Peter Reavill from the British Museum's Portable Antiquities Scheme and Birmingham Museums' Trust, said the discovery showed the 'true value' of metal detecting.

He added: "The recovery and reporting of this piece will enable a better understanding of the rich and diverse nature of the late Saxon/Early Medieval period in Shropshire.

"In many ways we are a county that sits on the border between Welsh Kingdoms, West Mercia and the wider Danelaw and so the nature of our history is complicated – it is by collecting information about material like this that we can tell a better truer history and it is great that Shropshire Museums are able to acquire this through the Treasure Act."

Meanwhile Sarah Skelton, curator of Shropshire Museums, added: "This is a precious relic from the Early Medieval period, a time from which few objects survive.

"Acquiring this artefact helps us to discover more about Shropshire's history at this time and the way in which cultural styles were shared and traded.

"Highly decorative metal artefacts like this show us the high status of the people that carried and used them.

"They help to bring to life a sense of what people were doing in Shropshire in the early medieval period.

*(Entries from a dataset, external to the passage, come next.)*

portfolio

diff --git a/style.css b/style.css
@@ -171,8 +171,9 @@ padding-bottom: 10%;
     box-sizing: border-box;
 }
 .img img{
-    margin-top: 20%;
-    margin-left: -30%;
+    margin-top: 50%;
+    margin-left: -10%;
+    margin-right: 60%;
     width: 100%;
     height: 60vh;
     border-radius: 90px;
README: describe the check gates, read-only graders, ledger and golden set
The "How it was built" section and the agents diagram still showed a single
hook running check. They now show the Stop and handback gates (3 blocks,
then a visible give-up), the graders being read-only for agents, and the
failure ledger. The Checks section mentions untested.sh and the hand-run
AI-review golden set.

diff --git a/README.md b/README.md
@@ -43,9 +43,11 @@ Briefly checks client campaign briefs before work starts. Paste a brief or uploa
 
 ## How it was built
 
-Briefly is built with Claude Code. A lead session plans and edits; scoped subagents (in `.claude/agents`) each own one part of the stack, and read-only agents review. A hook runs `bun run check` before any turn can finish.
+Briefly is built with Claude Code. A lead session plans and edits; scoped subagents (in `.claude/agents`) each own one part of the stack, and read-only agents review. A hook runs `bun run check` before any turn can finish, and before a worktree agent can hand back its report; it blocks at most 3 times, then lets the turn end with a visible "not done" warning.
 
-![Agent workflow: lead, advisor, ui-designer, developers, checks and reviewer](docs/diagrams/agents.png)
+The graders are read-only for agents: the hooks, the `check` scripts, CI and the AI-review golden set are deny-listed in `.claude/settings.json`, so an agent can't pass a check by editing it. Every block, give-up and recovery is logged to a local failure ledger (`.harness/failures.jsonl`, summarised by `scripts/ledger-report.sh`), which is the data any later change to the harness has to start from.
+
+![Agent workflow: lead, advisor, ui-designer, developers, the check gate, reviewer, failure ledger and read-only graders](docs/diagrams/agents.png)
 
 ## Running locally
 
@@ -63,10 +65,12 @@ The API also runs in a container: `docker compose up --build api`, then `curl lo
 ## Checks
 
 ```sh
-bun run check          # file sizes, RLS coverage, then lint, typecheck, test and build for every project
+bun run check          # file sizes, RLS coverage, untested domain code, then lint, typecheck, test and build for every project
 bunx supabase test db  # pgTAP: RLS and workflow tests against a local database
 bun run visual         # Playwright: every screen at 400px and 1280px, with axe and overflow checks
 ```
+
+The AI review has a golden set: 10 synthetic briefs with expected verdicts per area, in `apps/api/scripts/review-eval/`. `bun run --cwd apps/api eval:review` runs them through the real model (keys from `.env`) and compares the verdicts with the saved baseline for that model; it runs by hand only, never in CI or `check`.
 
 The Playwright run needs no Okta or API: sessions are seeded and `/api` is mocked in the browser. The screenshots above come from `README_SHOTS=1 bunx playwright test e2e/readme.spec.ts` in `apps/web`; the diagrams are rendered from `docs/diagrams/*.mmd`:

"Acquiring this for Shropshire Museums collections and putting it on public display will ensure that local people can see for themselves the exquisite workmanship and craft skill with which this was made, so many years ago."